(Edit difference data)
= = = =
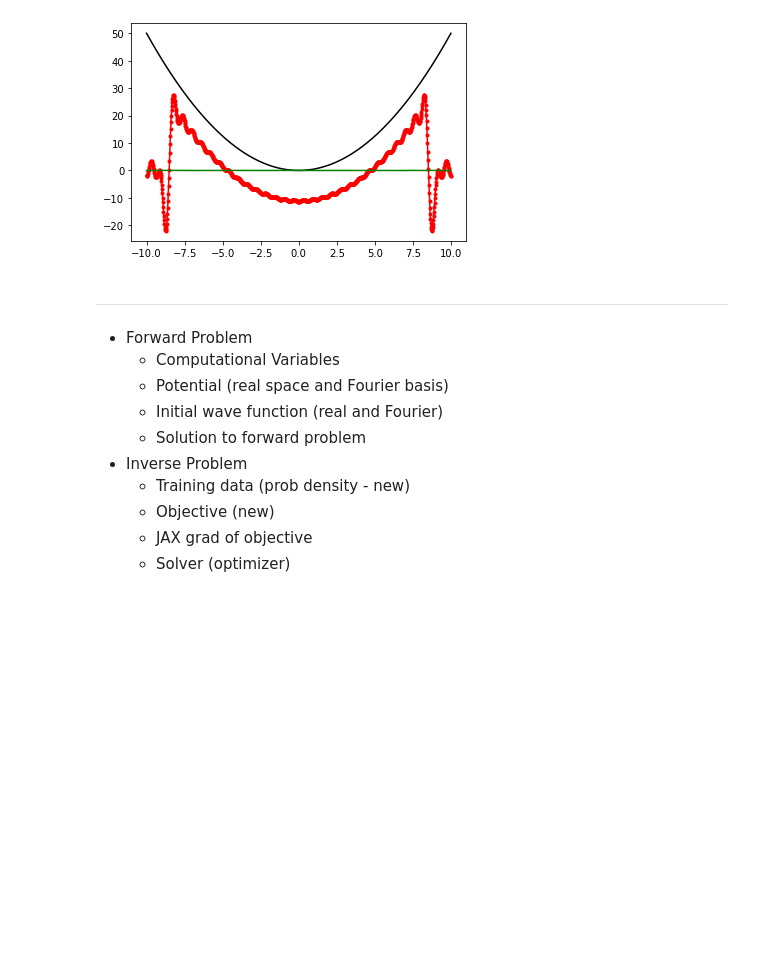
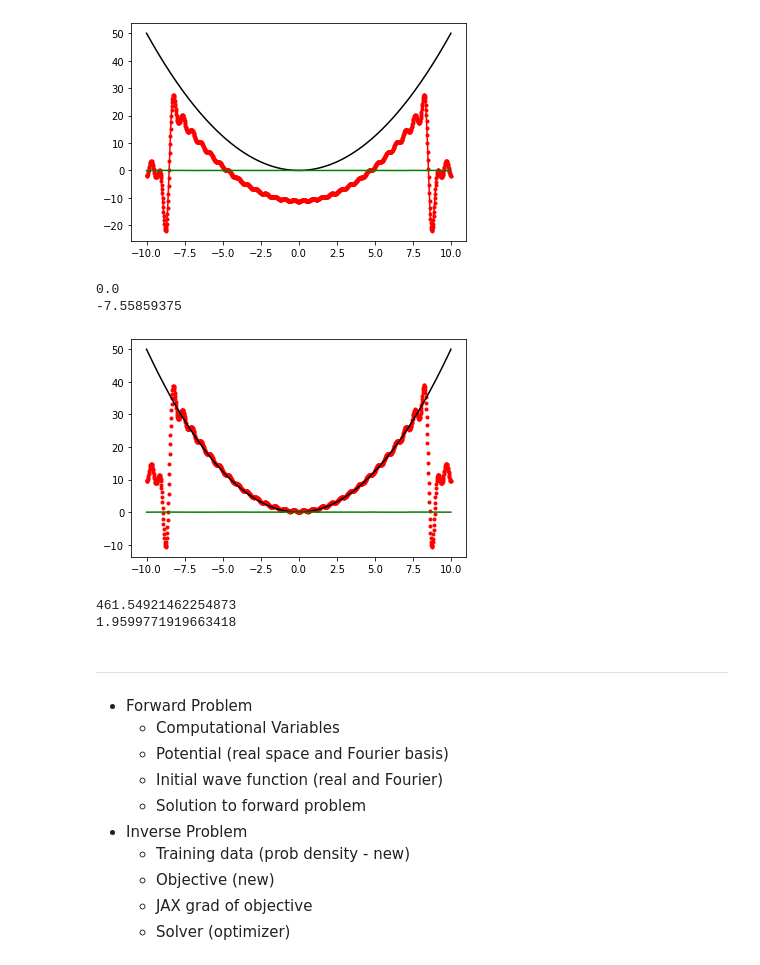
Before and after one commit to kbcollins/tdse, a Jupyter notebook: tdse-prob-density/tdse-prob-density-kbc.ipynb, the cells around one changed output. Saved outputs shown, nothing was run; the diff lists cells and outputs as text; code cells hidden in the pictures; blank space fills up the shorter version.

```diff
--- a/tdse-prob-density/tdse-prob-density-kbc.ipynb
+++ b/tdse-prob-density/tdse-prob-density-kbc.ipynb
@@ -742,6 +742,27 @@ plt.plot(xvec, jnp.real(vic), color='green')
 plt.show()
 # %% [output]
 [figure]
+# %%
+zeroindex = len(xvec) // 2
+print(xvec[zeroindex])
+
+print(xvec[125])
+
+diff = vxvec[zeroindex] - jnp.real(vrecon)[zeroindex]
+
+plt.plot(xvec, jnp.real(vrecon) + diff, '.', color='red')
+plt.plot(xvec, vxvec, color='black')
+plt.plot(xvec, jnp.real(vic), color='green')
+plt.show()
+
+print(nl.norm(jnp.real(vrecon) + diff - vxvec))
+print(nl.norm(jnp.real(vrecon)[125] + diff - vxvec[125]))
+# %% [output]
+0.0
+-7.55859375
+[figure, added]
+461.54921462254873
+1.9599771919663418
 # %% [markdown]
 ---
 * Forward Problem
```
Also changed, not shown: parts of 12 cells of this notebook.
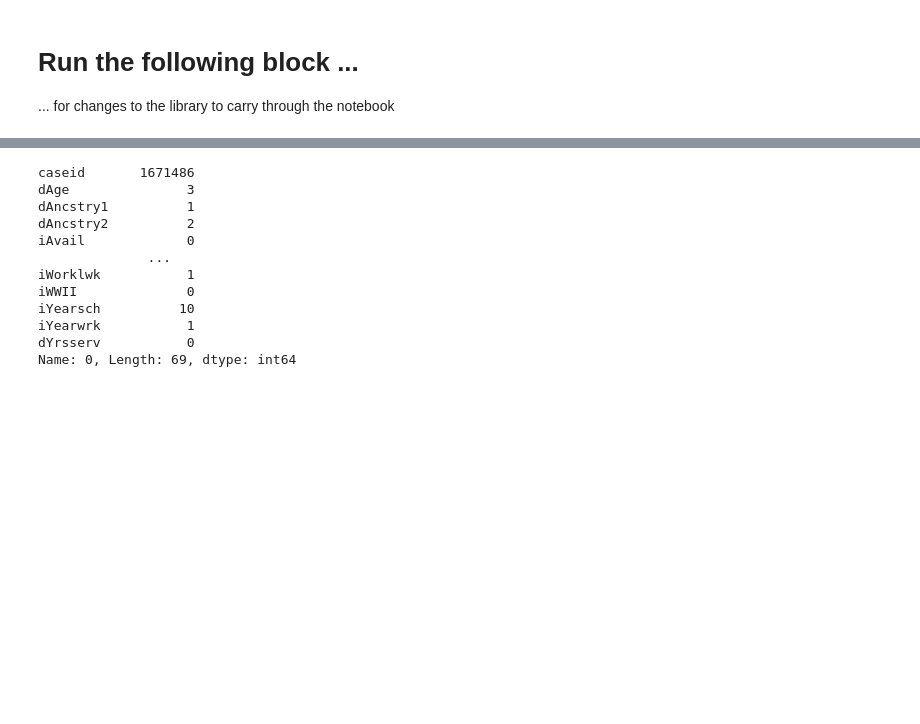
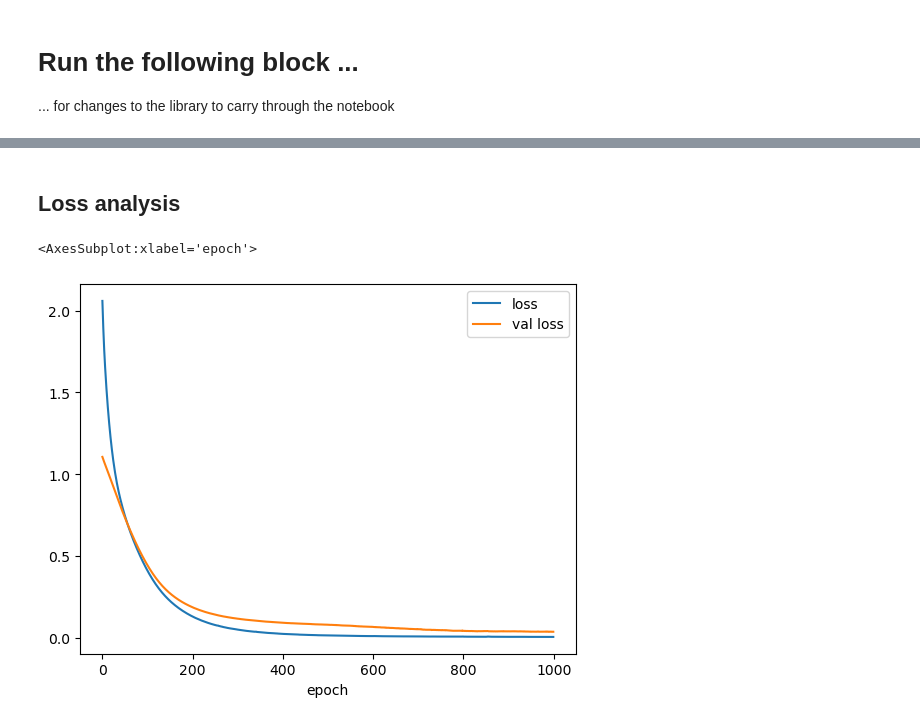
Before and after one commit to AlexSutila/CSE-467-Research-Project, a Jupyter notebook: Untitled.ipynb, the cells around one changed output, grey strips where cells are left out. Drawn from its saved outputs; the diff is of its cells as text; code cells hidden in the pictures; blank space fills up the shorter version.

```diff
--- a/Untitled.ipynb
+++ b/Untitled.ipynb
@@ -47,6 +28,6 @@ print(max_val)
 # %%
 scaler = MinMaxScaler()
-scaler.fit(df_1_first50)
-normalized_50 = scaler.transform(df_1_first50)
-normalized_50 = pd.DataFrame(normalized_50,columns=df_1_first50.columns)
-normalized_50
+scaler.fit(df_1_first_64)
+
+normalized_64 = scaler.transform(df_1_first_64)
+normalized_64 = pd.DataFrame(normalized_64,columns=df_1_first_64.columns)
@@ -65,12 +36,12 @@ tf.Tensor(
 # %%
-input_size = 68
-batch_size = 50
-hidden_size = 20
-model = vae(data_50,input_size,batch_size,hidden_size).get()
+data_64 = tf.convert_to_tensor(normalized_64)
+input_size, batch_size, hidden_size = 10, len(df_1_first_64), 64
+
+model = vae(data_64,input_size,batch_size,hidden_size).get()
 model.compile(loss="mean_squared_error",optimizer="adam")
 
 history = model.fit(
-    data_50, data_50, shuffle=True, epochs=1000, batch_size=50, validation_split=0.2
+    data_64, data_64, shuffle=True, epochs=1000, batch_size=batch_size, validation_split=0.2
 ).history
 # %% [output]
 Epoch 1/1000
@@ -93,10 +63,0 @@ Epoch 1000/1000
-# %%
-model.predict(data_50)[0,:]
-data_2 = model.predict(data_50)[0,:]
-help = list()
-shit = df_1_first50.max(axis=0).tolist()[1:]
-fuck = df_1_first50.min(axis=0).tolist()[1:]
-
-for i in range(68):
-    help.append((data_2[i]*(shit[i]-fuck[i])+shit[i]))
-help
@@ -167,4 +63,0 @@ _________________________________________________________________
-# %%
-history = model.fit(
-    df_1, df_1, shuffle=True, epochs=50, batch_size=20, validation_split=0.2
-).history
@@ -197,15 +64,12 @@ array([ 4.3079805e+00,  1.1187795e+00,  1.5813105e+00, -1.6750999e-01,
-# %%
-df_1.iloc[0, :]
-# %% [output]
-caseid       1671486
-dAge               3
-dAncstry1          1
-dAncstry2          2
-iAvail             0
-              ...
-iWorklwk           1
-iWWII              0
-iYearsch          10
-iYearwrk           1
-dYrsserv           0
-Name: 0, Length: 69, dtype: int64
+# %% [markdown]
+## Loss analysis
+# %%
+plot_df = pd.DataFrame({
+    'epoch' : [i for i in range(1000)],
+    'loss' : history['loss'],
+    'val loss' : history['val_loss']
+})
+plot_df.plot(kind='line', x='epoch')
+# %% [output]
+<AxesSubplot:xlabel='epoch'>
+[figure, added]
```
Also changed, not shown: parts of 20 cells of this notebook.
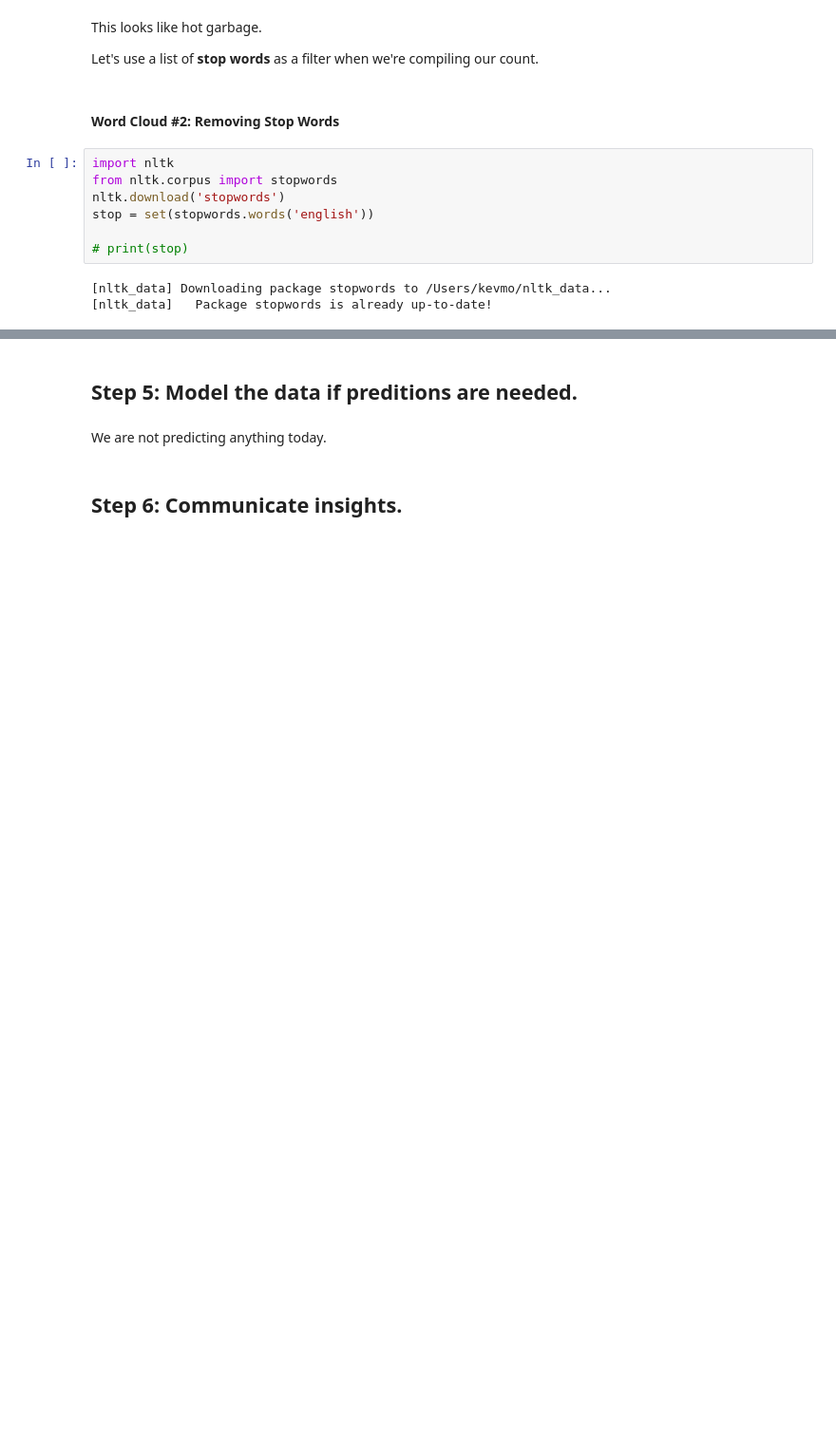
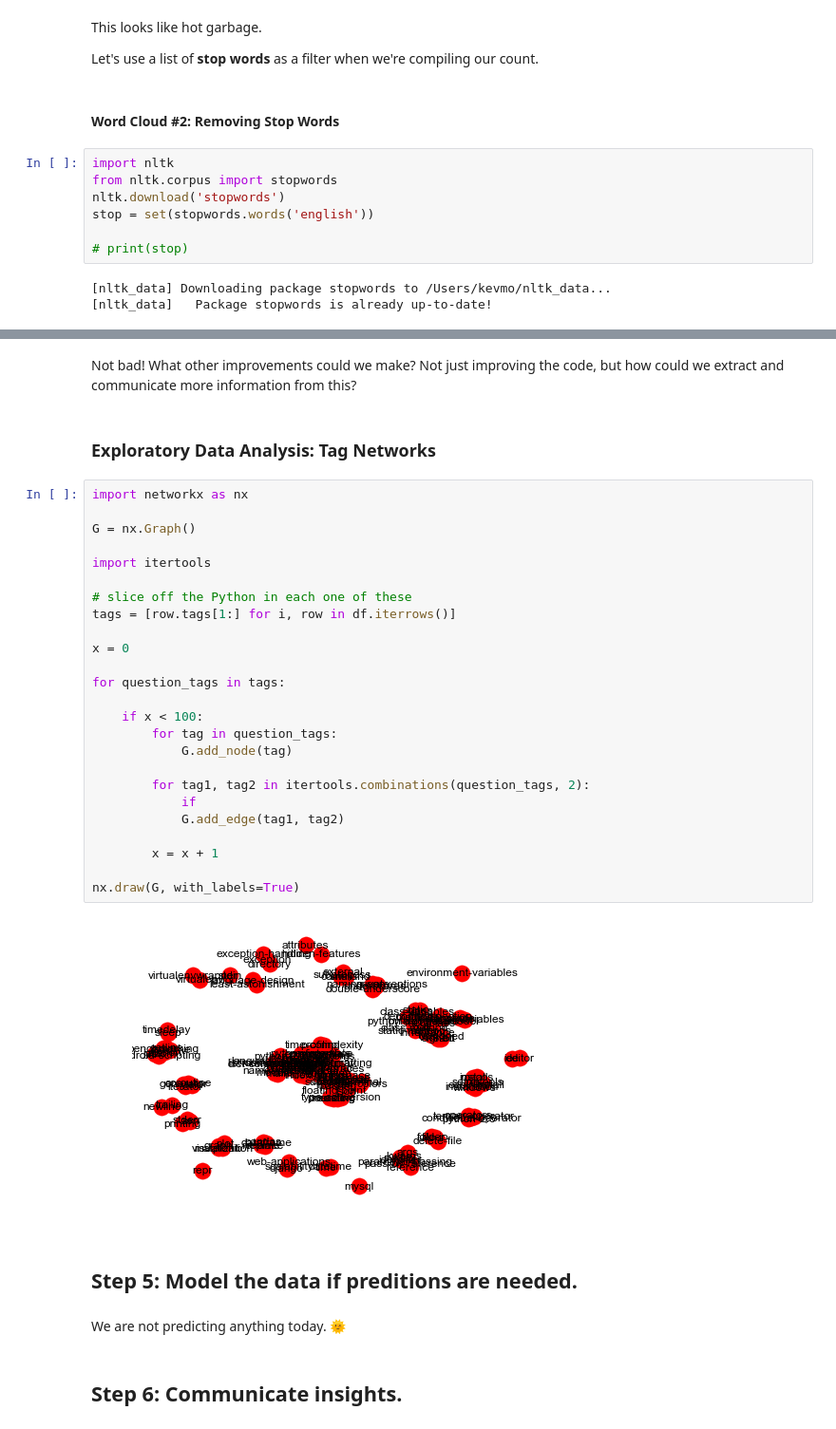
Before and after one commit to kevmo/PYTN, a Jupyter notebook: nbs/PYTN.ipynb, the cells around one changed output, grey strips where cells are left out. Shown at 95% size. Cells and saved outputs as stored; diff of their text form; blank space fills up the shorter version.

Commit message:
Tag network needs work, but basically done.

```diff
--- a/nbs/PYTN.ipynb
+++ b/nbs/PYTN.ipynb
@@ -292,7 +392,38 @@ stop = set(stopwords.words('english'))
+# %% [markdown]
+Not bad!  What other improvements could we make?  Not just improving the code, but how could we extract and communicate more information from this?
+# %% [markdown]
+### Exploratory Data Analysis: Tag Networks
+# %%
+import networkx as nx
+
+G = nx.Graph()
+
+import itertools
+
+# slice off the Python in each one of these
+tags = [row.tags[1:] for i, row in df.iterrows()]
+
+x = 0
+
+for question_tags in tags:
+
+    if x < 100:
+        for tag in question_tags:
+            G.add_node(tag)
+
+        for tag1, tag2 in itertools.combinations(question_tags, 2):
+            if
+            G.add_edge(tag1, tag2)
+
+        x = x + 1
+
+nx.draw(G, with_labels=True)
+# %% [output]
+[figure, added]
 # %% [markdown]
 ## Step 5: Model the data if preditions are needed.
 # %% [markdown]
-We are not predicting anything today.
+We are not predicting anything today. 🌞
 # %% [markdown]
 ## Step 6: Communicate insights.
 # %% [markdown]
```
Also changed, not shown: parts of 20 cells of this notebook.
= = = =
TASK TO COMPLETE: In the entries above, identify each line that includes the string "scaler", then copy it.

ANSWER TO THIS TASK:
 scaler = MinMaxScaler()
-scaler.fit(df_1_first50)
-normalized_50 = scaler.transform(df_1_first50)
+scaler.fit(df_1_first_64)
+normalized_64 = scaler.transform(df_1_first_64)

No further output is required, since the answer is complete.